Extraordinary nature area near Taylor’s Falls now protectedBreak out the hiking boots and binoculars! The rare Cooper’s hawk won’t be edged out by urban sprawl.
Break out the hiking boots and binoculars! The rare Cooper’s hawk won’t be edged out by urban sprawl.
A 49-acre bluff site overlooking the St. Croix River valley and Franconia now has the highest level of state protection.
It’s open to the public for birding, wildlife watching, viewing wildflowers, hiking and education and scientific research
The area is within a six-mile corridor running from Taylor's Falls to Scandia.

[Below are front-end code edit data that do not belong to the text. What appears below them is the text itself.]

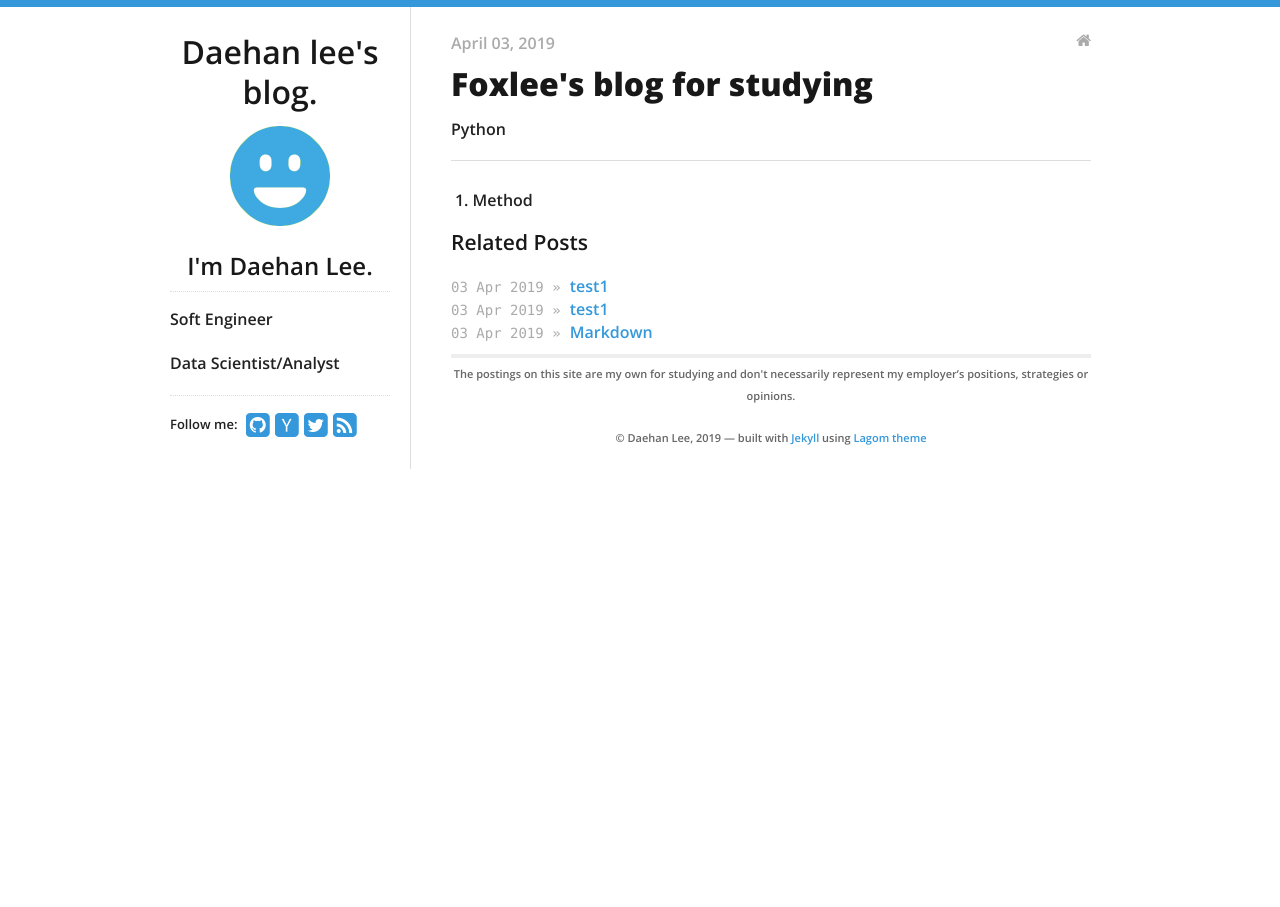
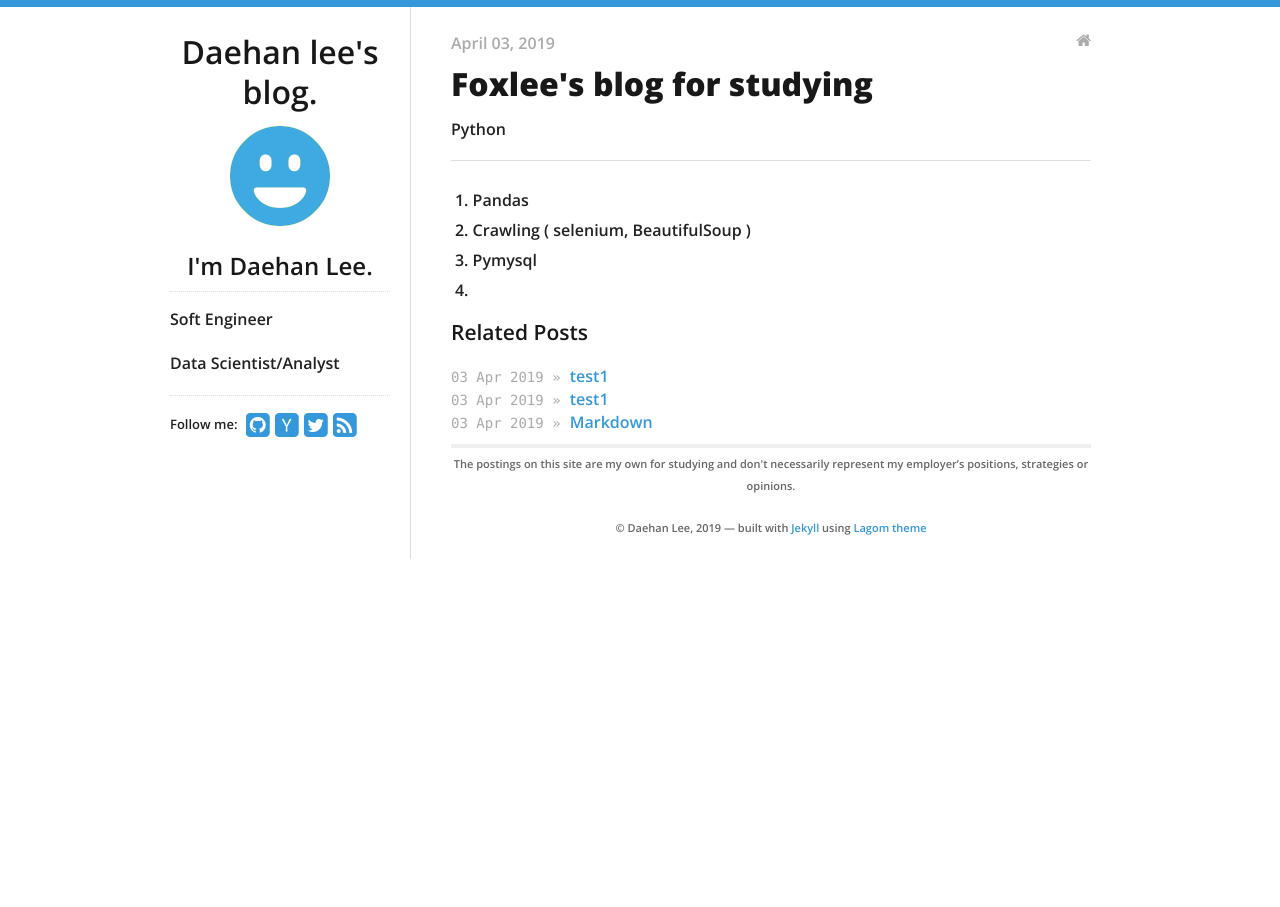
Before and after one commit to daehan0226/Study, a Jekyll site: the page built from _posts/2019-04-03-Python.md, in a window 1280 px wide. Built offline with Jekyll 4.4.1, drawn with Linux system fonts in a browser that asks for light colours.

Commit message:
Update 2019-04-03-Python.md

```diff
--- a/_posts/2019-04-03-Python.md
+++ b/_posts/2019-04-03-Python.md
@@ -7,5 +7,7 @@ categories:
 Python
 
 ---
-
-1. Method
+1. Pandas
+2. Crawling ( selenium, BeautifulSoup )
+3. Pymysql
+4.
```
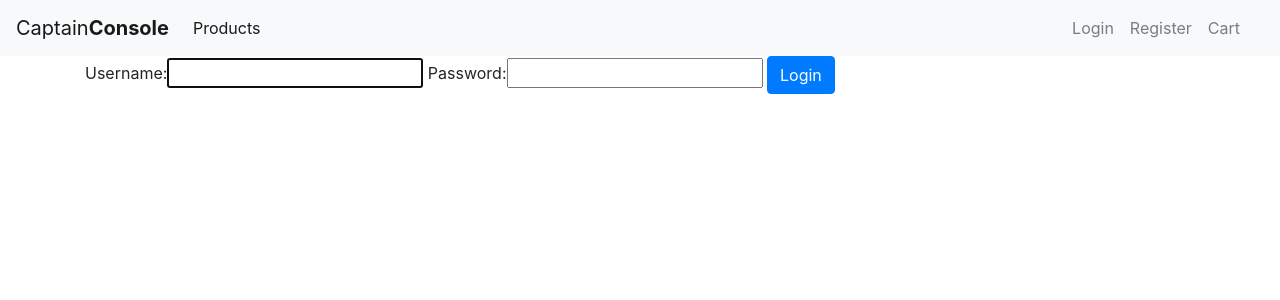
After one commit to maggi911/captain_console, a Django app: page /user/login in a window 1280 px wide. The commit adds this page. Shown: the top 300 px of the page. Run offline with Django 3.2, Linux system fonts and the light colour scheme; some libraries are stand-ins or nearby versions.

```diff
--- a/captain_console/settings.py
+++ b/captain_console/settings.py
@@ -39,7 +39,8 @@ INSTALLED_APPS = [
     'django.contrib.staticfiles',
     "products.apps.ProductsConfig",
     "homepage.apps.HomepageConfig",
-    "cart.apps.CartConfig"
+    "cart.apps.CartConfig",
+    "user.apps.UserConfig"
 ]
 
 MIDDLEWARE = [
@@ -129,3 +130,6 @@ STATIC_URL = '/static/'
 STATICFILES_DIRS = [
     os.path.join(BASE_DIR, "static")
 ]
+
+LOGIN_URL = "/user/login"
+LOGIN_REDIRECT_URL = "/"
--- a/captain_console/urls.py
+++ b/captain_console/urls.py
@@ -20,5 +20,6 @@ urlpatterns = [
     path("", include("homepage.urls")), # Not sure about this. I think we should use the homepage here
     path('admin/', admin.site.urls),
     path("products/", include("products.urls")),
-    path("cart/", include("cart.urls"))
+    path("cart/", include("cart.urls")),
+    path("user/", include("user.urls"))
 ]
--- a/templates/navigation.html
+++ b/templates/navigation.html
@@ -11,27 +11,21 @@
     </ul>
     <ul class="navbar-nav ml-auto">
       <li class="nav-item order-2 order-md-1"><a href="#" class="nav-link" title="settings"><i class="fa fa-cog fa-fw fa-lg"></i></a></li>
-                <li class="dropdown order-1">
-                    <button type="button" id="dropdownMenu1" data-toggle="dropdown" class="btn btn-outline-secondary dropdown-toggle">Login <span class="caret"></span></button>
-                    <ul class="dropdown-menu dropdown-menu-right mt-2">
-                       <li class="px-3 py-2">
-                           <form class="form" role="form">
-                                <div class="form-group">
-                                    <input id="emailInput" placeholder="Email" class="form-control form-control-sm" type="text" required="">
-                                </div>
-                                <div class="form-group">
-                                    <input id="passwordInput" placeholder="Password" class="form-control form-control-sm" type="text" required="">
-                                </div>
-                                <div class="form-group">
-                                    <button type="submit" class="btn btn-primary btn-block">Login</button>
-                                </div>
-                                <div class="form-group text-center">
-                                    <small><a href="#">Register new account</a></small>
-                                </div>
-                            </form>
-                        </li>
-                    </ul>
-                </li>
+      {% if user.is_authenticated %}
+      <li class="nav-item">
+        <a class="nav-link" href="{% url 'cart-index' %}">Profile</a>
+      </li>
+      <li class="nav-item">
+        <a class="nav-link" href="{% url 'logout' %}">Logout</a>
+      </li>
+        {% else %}
+        <li class="nav-item">
+        <a class="nav-link" href="{% url 'login' %}">Login</a>
+      </li>
+      <li class="nav-item">
+        <a class="nav-link" href="{% url 'register' %}">Register</a>
+      </li>
+        {% endif %}
       <li class="nav-item">
         <a class="nav-link" href="{% url 'cart-index' %}">Cart</a>
       </li>
--- /dev/null
+++ b/templates/user/login.html
@@ -0,0 +1,8 @@
+{% extends "base.html" %}
+{% block content %}
+    <form method="post" class="form form-horizontal">
+        {% csrf_token %}
+        {{ form }}
+        <input type="submit" class="btn btn-primary" value="Login" />
+    </form>
+{% endblock %}
--- /dev/null
+++ b/user/urls.py
@@ -0,0 +1,9 @@
+from django.contrib.auth.views import LoginView, LogoutView
+from django.urls import path
+from . import views
+
+urlpatterns = [
+    path("register", views.register, name="register"),
+    path("login", LoginView.as_view(template_name="user/login.html"), name="login"),
+    path("logout", LogoutView.as_view(next_page="login"), name="logout")
+]
```
Also changed, not shown: templates/user/register.html (added, +11 -0 lines), user/migrations/__init__.py (added).
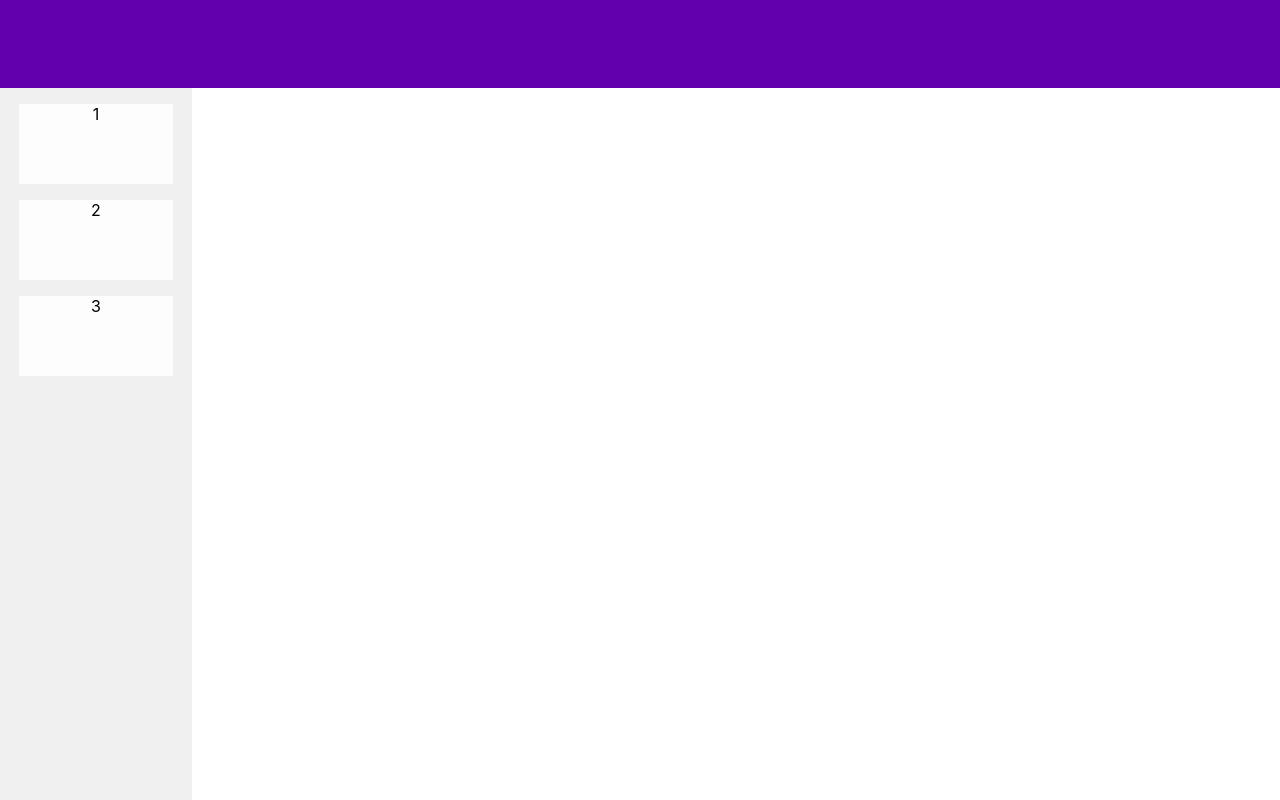
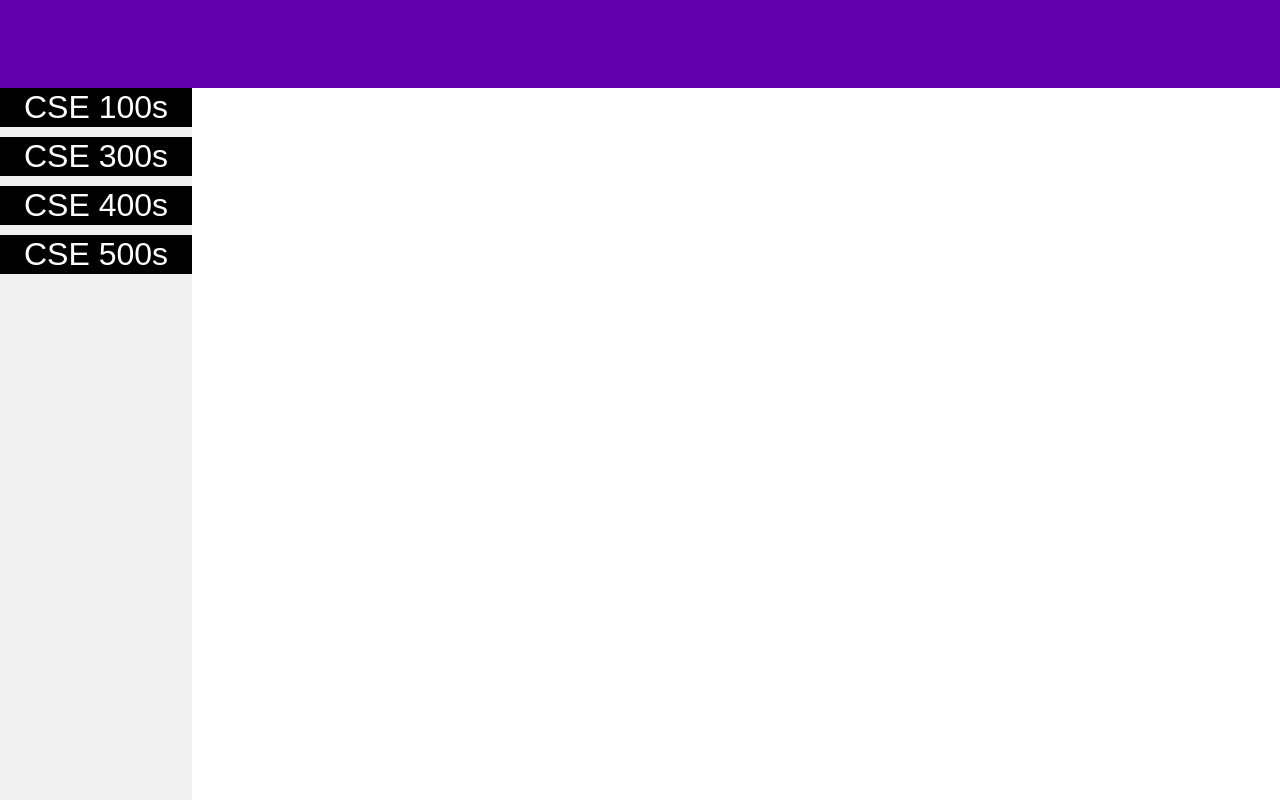
Before and after one commit to twang7310/rate-my-cse, a React (Create React App) app in the folder app/: page / in a window 1280 px wide. Built offline with nearby package versions, Linux system fonts and the light colour scheme.

Commit message:
Added level tab and its css onto sidebar

```diff
--- a/app/src/Homepage/Homepage-components.tsx
+++ b/app/src/Homepage/Homepage-components.tsx
@@ -23,10 +23,8 @@ export const Sidebar: React.FC<SidebarProps> = ( props: SidebarProps ) => {
 
 export const LevelTab: React.FC<{ classlevel: string }> = ({ classlevel }) => {
     return (
-        <div className="leveltab">
-            <p>
-                {classlevel}
-            </p>
-        </div>
+        <button className="leveltab">
+            {classlevel}
+        </button>
     );
 }
--- a/app/src/Homepage/Homepage.css
+++ b/app/src/Homepage/Homepage.css
@@ -19,10 +19,12 @@
 
 /* Classtab css */
 .leveltab {
-  background-color: rgba(255, 255, 255, 0.89);
-  height: 10%;
-  width: 80%;
   text-align: center;
-  margin: auto;
-  /* position: fixed; */
+  display: inline-block;
+  border: none;
+  background-color: black;
+  color: white;
+  width: 100%;
+  margin-bottom: 10px;
+  font-size: 4vh;
 }
--- a/app/src/Homepage/Homepage.tsx
+++ b/app/src/Homepage/Homepage.tsx
@@ -6,9 +6,10 @@ function App() {
     <div className="App">
       <Header/>
       <Sidebar>
-        <LevelTab classlevel='1'/>
-        <LevelTab classlevel='2'/>
-        <LevelTab classlevel='3'/>
+        <LevelTab classlevel='CSE 100s'/>
+        <LevelTab classlevel='CSE 300s'/>
+        <LevelTab classlevel='CSE 400s'/>
+        <LevelTab classlevel='CSE 500s'/>
       </Sidebar>
     </div>
   );
```
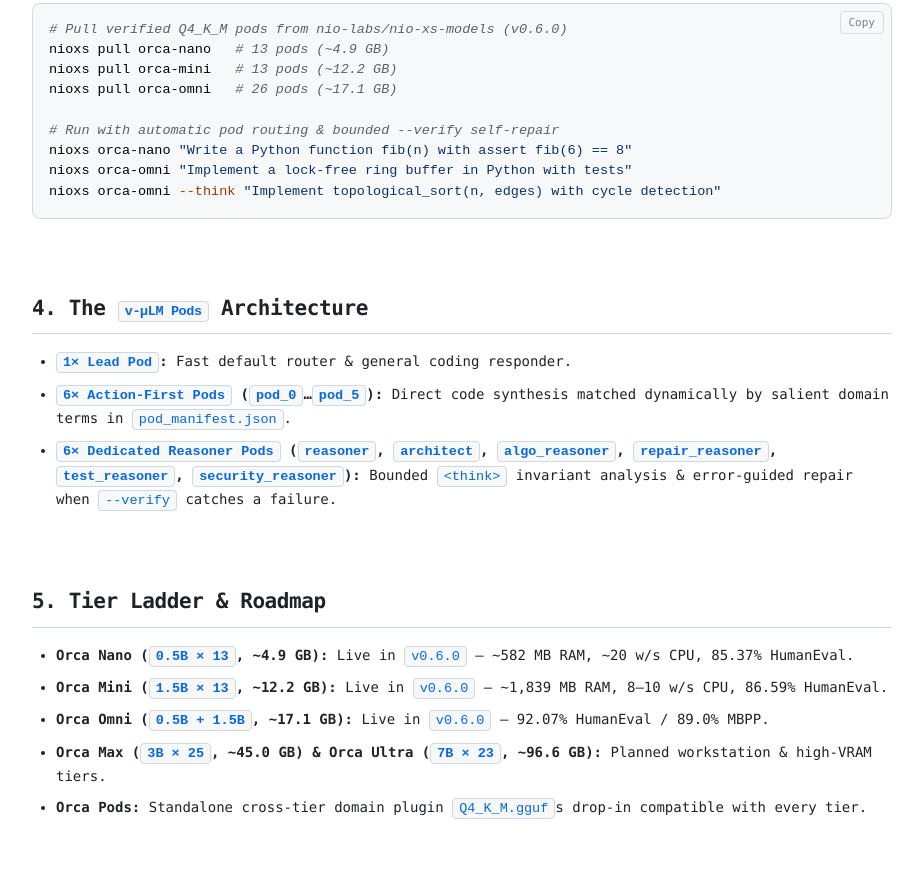
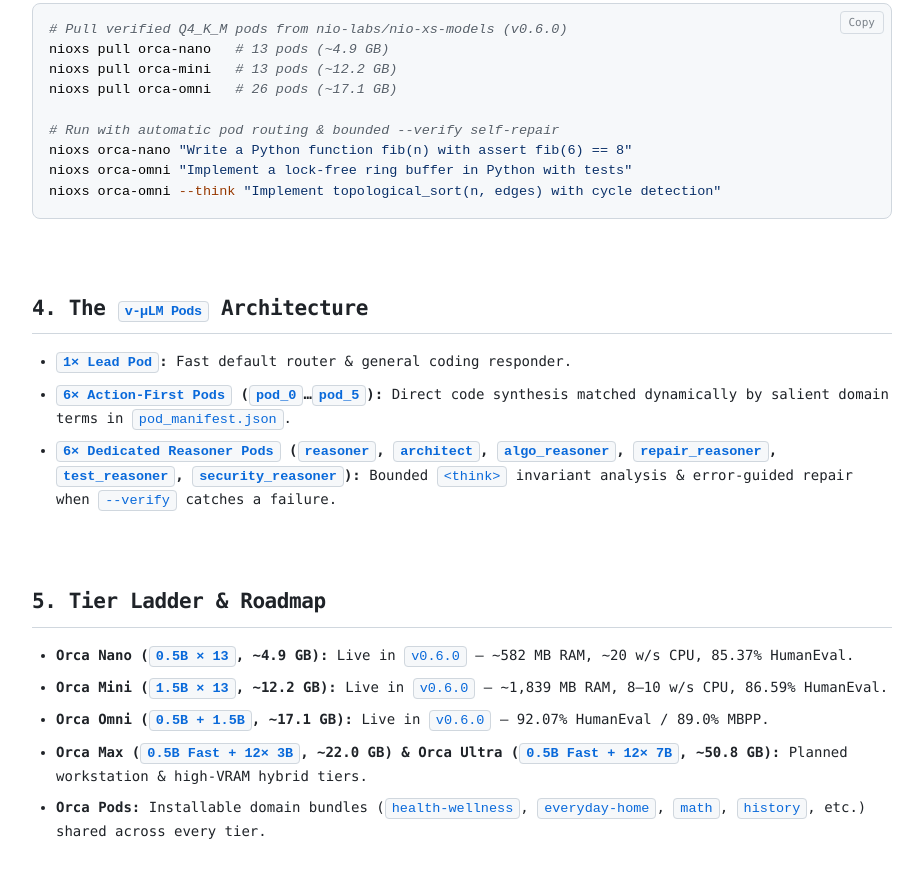
Before and after one commit to nio-labs/nio-orca, a plain HTML site: page docs/index.html in a window 1280 px wide. Shown: the part 1654-2531 px from the top of the page, without its empty margins (323-1246 px from the left). Drawn offline with nearby package versions, Linux system fonts and the light colour scheme; a web font is replaced by a local one.

Commit message:
docs(roadmap): restructure Max (0.5B+3B) and Ultra (0.5B+7B) hybrid tiers

```diff
--- a/docs/index.html
+++ b/docs/index.html
@@ -161,8 +161,8 @@ nioxs orca-omni --think "Implement topological_sort(n, edges) with cycle detecti
             <li><strong>Orca Nano (<code>0.5B × 13</code>, ~4.9 GB):</strong> Live in <code>v0.6.0</code> — ~582 MB RAM, ~20 w/s CPU, 85.37% HumanEval.</li>
             <li><strong>Orca Mini (<code>1.5B × 13</code>, ~12.2 GB):</strong> Live in <code>v0.6.0</code> — ~1,839 MB RAM, 8–10 w/s CPU, 86.59% HumanEval.</li>
             <li><strong>Orca Omni (<code>0.5B + 1.5B</code>, ~17.1 GB):</strong> Live in <code>v0.6.0</code> — 92.07% HumanEval / 89.0% MBPP.</li>
-            <li><strong>Orca Max (<code>3B × 25</code>, ~45.0 GB) &amp; Orca Ultra (<code>7B × 23</code>, ~96.6 GB):</strong> Planned workstation &amp; high-VRAM tiers.</li>
-            <li><strong>Orca Pods:</strong> Standalone cross-tier domain plugin <code>Q4_K_M.gguf</code>s drop-in compatible with every tier.</li>
+            <li><strong>Orca Max (<code>0.5B Fast + 12× 3B</code>, ~22.0 GB) &amp; Orca Ultra (<code>0.5B Fast + 12× 7B</code>, ~50.8 GB):</strong> Planned workstation &amp; high-VRAM hybrid tiers.</li>
+            <li><strong>Orca Pods:</strong> Installable domain bundles (<code>health-wellness</code>, <code>everyday-home</code>, <code>math</code>, <code>history</code>, etc.) shared across every tier.</li>
           </ul>
         </section>
       </div>
```
Also changed, not shown: 1 other file.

It contains a rich diversity of native plant communities, from cliffs and seepage swamps, to prairies and pine forests.
Half of the corridor, primarily floodplain next to the river, is owned by the National Park Service as part of the St. Croix National Scenic Riverway.
The corridor supports numerous rare species in Minnesota, such as the Cooper's hawk and cerulean warbler.
Located at the edge of a rapidly growing metropolitan region, the area is becoming increasingly vulnerable to over-development, habitat fragmentation, erosion and invasive species.
"Franconia Bluffs will become the 146th designated scientific and natural area in Minnesota," said Peggy Booth of the Department of Natural Resources. "These natural areas are some of the most extraordinary places in the state, assuring that Minnesota's rare habitats and geological features will never be lost."
The Department of Natural Resources, The Trust for Public Land, the National Park Service, and landowners Michael, Cynthia and Kristi Salyards, and Wade Vitalis, a fifth-generation Franconia resident, are partners in the preservation effort.